Tottenham manager Harry Redknapp insists there is still "all to play for" in the race for Champions League qualification, but accepts yesterday's 2-1 home defeat by Norwich makes it tough to overhaul third-placed Arsenal.

The industrious Canaries - who are now all but guaranteed top-flight survival with 43 points, perched in ninth place - went ahead through Anthony Pilkington on 13 minutes and were then denied what looked a clear penalty for a foul by Ledley King on Grant Holt after which Spurs levelled through a well-taken effort from Jermain Defoe.

The expected second-half onslaught, however, failed to materialise, with Benoit Assou-Ekotto denied by a fine save from John Ruddy before Gareth Bale hit the underside of the crossbar.

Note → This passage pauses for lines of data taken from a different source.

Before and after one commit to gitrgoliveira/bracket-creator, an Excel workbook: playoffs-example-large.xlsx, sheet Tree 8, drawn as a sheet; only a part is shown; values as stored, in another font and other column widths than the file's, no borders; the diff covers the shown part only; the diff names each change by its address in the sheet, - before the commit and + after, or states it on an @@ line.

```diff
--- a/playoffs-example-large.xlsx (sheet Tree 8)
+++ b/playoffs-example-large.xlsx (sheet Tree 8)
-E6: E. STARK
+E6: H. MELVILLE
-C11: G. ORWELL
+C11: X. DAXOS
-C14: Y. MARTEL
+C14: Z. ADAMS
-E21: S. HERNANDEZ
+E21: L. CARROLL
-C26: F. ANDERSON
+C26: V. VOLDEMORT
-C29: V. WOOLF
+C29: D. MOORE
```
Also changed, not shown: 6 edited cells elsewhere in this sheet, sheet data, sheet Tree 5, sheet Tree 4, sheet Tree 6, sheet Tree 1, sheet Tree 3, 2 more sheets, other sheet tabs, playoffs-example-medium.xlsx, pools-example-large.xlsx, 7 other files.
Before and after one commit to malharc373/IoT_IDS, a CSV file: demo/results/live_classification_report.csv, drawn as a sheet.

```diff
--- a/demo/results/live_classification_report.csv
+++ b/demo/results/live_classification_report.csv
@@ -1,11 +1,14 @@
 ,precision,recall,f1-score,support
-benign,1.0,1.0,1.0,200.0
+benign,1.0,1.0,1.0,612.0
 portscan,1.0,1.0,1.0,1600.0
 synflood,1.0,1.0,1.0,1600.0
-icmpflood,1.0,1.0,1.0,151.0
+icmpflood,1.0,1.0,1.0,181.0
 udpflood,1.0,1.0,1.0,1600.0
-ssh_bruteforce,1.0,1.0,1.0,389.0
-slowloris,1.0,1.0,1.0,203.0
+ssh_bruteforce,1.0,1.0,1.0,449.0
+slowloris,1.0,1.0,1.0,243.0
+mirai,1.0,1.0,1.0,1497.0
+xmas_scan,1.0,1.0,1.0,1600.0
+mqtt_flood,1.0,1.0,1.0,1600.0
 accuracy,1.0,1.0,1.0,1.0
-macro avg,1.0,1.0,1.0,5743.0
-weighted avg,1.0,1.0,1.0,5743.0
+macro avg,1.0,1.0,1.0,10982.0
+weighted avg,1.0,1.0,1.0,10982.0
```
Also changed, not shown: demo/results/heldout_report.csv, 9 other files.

It was, though, the Norfolk side who went on to claim all three points through a 20-yard strike from winger Elliott Bennett.

It could prove a costly defeat for Spurs, who not so long ago looked set to mount a serious title challenge, but following a run of just one win in eight league games have seen first Arsenal overtake them back up into third, while Newcastle are level on points.

Redknapp, however, insists all is not yet lost as they look to secure a return to elite European football.

"It is all still to play for. It is going to be close, but there are still five games to go. It is the team who wants it most," he said.

"We would settle for finishing fourth. Champions League football is the key.

"It would be lovely to finish above Arsenal, but that is going to be tough know.

"It is still all to play for - Chelsea have to play Arsenal, Newcastle have to play Chelsea, Chelsea have to play Liverpool away, so who knows?"

Redknapp accepted his side "had a bad day", but defended his team selection, with midfielder Scott Parker rested to protect against hamstring injury.

"We get hold of the ball more when we played 4-3-3, I think we control the ball more, but one or two didn't look quite right," he said.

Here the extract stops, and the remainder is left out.